In June of 2022, five months into this conflict, this was one of Ukraine’s biggest fears. They feared that the media coverage would dry up, that folks would no longer care.
Lesia Vasylenko, a Ukrainian politician, even stated that she feared that the number of international articles about this conflict would decline, saying “as that number goes down further, there’s a very high risk of the support from the west going down.”
However, it’s now been 365 days since Russia’s illegal invasion began, and people still care. A Ukraine anniversary is being mourned around the planet, and people still care.
On February 24 of 2022, Russia invaded Ukraine. On February 24 of 2023, publications are posting stories about this Ukraine anniversary.
International news stories, while down, are still being written. International support, while not enough, is still being provided.
As the US President, Joe Biden, stated in a speech in Poland, “One year into this war, Putin no longer doubts the strength of our coalition. But he still doubts our conviction. He doubts our staying power. He doubts our continued support for Ukraine.

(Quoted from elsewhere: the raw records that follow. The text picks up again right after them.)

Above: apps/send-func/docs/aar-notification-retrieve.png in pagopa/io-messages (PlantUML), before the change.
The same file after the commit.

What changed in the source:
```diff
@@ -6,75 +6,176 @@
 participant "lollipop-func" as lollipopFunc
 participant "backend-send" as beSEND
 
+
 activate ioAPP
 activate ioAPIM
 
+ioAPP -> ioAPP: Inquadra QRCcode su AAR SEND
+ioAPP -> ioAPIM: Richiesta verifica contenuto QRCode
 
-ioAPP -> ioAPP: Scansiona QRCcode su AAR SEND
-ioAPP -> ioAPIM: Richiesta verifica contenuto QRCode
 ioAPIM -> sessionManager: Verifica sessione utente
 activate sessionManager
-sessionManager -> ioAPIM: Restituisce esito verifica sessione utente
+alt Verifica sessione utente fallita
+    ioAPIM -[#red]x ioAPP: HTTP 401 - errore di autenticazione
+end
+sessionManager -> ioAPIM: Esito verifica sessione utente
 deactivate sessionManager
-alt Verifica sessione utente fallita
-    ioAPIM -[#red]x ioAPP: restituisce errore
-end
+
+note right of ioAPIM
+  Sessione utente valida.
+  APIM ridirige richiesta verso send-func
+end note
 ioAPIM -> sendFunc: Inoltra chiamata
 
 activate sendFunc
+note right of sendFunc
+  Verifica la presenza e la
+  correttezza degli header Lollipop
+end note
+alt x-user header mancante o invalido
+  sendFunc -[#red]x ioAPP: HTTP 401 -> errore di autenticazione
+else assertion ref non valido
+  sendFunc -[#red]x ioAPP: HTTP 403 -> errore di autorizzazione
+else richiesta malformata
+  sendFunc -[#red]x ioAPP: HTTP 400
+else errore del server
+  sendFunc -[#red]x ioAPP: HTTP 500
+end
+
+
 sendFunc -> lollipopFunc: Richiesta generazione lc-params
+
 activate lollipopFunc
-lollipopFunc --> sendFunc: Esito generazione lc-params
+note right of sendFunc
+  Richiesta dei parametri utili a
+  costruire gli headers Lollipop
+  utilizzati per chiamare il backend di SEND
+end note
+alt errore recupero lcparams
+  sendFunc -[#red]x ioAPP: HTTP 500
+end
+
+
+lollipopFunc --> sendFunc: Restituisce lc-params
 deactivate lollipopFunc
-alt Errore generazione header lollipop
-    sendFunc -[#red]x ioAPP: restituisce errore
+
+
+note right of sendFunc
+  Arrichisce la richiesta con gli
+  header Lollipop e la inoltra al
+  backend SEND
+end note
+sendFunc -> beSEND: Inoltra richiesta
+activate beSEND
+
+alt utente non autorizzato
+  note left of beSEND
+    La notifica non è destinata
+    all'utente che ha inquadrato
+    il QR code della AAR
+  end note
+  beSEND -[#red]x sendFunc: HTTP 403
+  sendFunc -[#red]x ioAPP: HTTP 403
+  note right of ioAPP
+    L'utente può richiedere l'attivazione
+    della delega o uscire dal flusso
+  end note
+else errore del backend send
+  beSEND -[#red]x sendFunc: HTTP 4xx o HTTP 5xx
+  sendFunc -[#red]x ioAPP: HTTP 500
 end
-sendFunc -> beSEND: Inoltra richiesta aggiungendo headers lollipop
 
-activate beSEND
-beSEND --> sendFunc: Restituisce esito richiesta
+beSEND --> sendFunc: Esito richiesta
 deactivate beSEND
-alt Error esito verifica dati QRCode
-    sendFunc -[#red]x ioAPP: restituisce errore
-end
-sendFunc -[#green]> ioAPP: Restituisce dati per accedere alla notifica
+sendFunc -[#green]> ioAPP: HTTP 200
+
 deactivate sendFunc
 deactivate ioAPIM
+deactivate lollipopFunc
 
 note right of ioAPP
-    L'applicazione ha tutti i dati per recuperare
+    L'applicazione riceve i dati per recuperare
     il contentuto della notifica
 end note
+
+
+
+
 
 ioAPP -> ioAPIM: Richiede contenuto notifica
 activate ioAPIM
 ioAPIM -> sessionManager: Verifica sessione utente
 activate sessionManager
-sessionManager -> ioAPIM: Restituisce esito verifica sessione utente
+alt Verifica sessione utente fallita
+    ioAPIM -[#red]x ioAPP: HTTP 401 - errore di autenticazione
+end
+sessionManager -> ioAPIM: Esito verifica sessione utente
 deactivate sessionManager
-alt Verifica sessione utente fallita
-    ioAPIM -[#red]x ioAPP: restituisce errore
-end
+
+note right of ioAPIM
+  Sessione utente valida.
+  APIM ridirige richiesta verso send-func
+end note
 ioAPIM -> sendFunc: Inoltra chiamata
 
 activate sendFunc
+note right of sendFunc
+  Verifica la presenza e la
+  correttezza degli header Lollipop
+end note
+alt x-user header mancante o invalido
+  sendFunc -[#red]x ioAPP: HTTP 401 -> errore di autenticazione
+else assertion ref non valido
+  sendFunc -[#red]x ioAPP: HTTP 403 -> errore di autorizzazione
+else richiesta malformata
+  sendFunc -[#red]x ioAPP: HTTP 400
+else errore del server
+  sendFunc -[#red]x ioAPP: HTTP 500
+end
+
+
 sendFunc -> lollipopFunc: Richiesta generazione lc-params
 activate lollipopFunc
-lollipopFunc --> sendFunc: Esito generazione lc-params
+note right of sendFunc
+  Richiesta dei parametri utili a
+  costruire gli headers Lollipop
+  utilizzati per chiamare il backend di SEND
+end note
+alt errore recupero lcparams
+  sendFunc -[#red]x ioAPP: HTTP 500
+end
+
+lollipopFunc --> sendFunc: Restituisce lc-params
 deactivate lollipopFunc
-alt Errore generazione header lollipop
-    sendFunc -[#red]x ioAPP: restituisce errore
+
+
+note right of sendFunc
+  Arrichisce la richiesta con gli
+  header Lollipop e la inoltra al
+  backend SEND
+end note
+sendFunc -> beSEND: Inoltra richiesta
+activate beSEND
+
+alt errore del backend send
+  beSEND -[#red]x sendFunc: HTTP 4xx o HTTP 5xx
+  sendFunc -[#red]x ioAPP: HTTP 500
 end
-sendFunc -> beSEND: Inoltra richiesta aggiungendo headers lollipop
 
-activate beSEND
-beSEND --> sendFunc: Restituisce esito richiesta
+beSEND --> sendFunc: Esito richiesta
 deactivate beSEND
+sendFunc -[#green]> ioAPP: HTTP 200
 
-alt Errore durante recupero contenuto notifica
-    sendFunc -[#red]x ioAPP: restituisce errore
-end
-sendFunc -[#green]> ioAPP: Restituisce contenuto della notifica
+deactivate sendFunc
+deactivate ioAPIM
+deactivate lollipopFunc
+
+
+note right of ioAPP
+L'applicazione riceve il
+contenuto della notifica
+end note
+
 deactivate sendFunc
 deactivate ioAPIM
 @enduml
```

He doubts whether NATO can remain unified.
“But there should be no doubt: Our support for Ukraine will not waver, NATO will not be divided, and we will not tire.”
Additionally, Biden’s words weren’t hollow. As of February 20 of 2023, the US has promised Ukraine an additional $460 million worth of military aid. They’ll be sending them artillery rounds, anti-armour rockets, and two tactical vehicles, alongside a bunch of weaponry.
So, since Russia has failed, and you still care about this war, let’s unpack the state of the conflict. Does the Ukraine anniversary bring with it a storm of more dreadful news? Or is hope still alive and strong?
Let’s jump into the details right now.
One Year Later: Is Ukraine Winning?
As of March, 2022, Russia was dominating Ukraine. Russia had captured 160,000 sq km of this place, that being around 25% of the total country.
Nevertheless, thanks to Ukraine’s military stubbornness, Russia’s shoddy equipment, international aid, hope, and a whack of other factors, this dynamic didn’t last. Metre by metre, Ukraine liberated its stolen land.
As of January 2023, Ukraine has recaptured 54% of its territory. They’re also hungry to take it all back.
But this hopeful news doesn’t guarantee Ukraine a win. Ukrainian officials believe that Russia will soon begin a large-scale invasion in the Donas region. Tragically, the Ukraine anniversary doesn’t mean that there will be an end to this conflict sometime soon.
What’s more, one of the Royal Air Force’s retired air marshals, Edward Stringer, has given the planet this warning: “Don’t be seduced by ‘plucky little Ukraine,’ because Russia is much bigger. It could just grind Ukraine out. It could force Ukraine to run out of bullets by putting one Russian in front of every bullet until Ukraine runs out of bullets before Putin runs out of Russians.”
The Ukraine Anniversary: How You Can Help
If you want this Ukraine anniversary not to repeat itself next year, you can donate to help this country survive this war. For instance, the Red Cross is providing Ukraine with medical support and needs your support. And the Ukraine Crisis Appeal is helping this country build new shelters.
Moreover, you can resist this invasion by continuing to care. Please, don’t let Russia’s invasion feel normal. Share articles and stories about the atrocities of this war. Make it known that this is important, so that the Federal Government remembers that this is important.
We cannot let Ukraine, democracy, and justice just slip between our fingers. Because once these things slip, they might honestly never come back again.
If this article brings up any issues for you or anyone you know, or you have experienced targeted violence, please contact Lifeline (13 11 14), Kids Helpline (1800 55 1800), both of which provide trained counsellors you can talk with 24/7. If you are in immediate danger, call 000.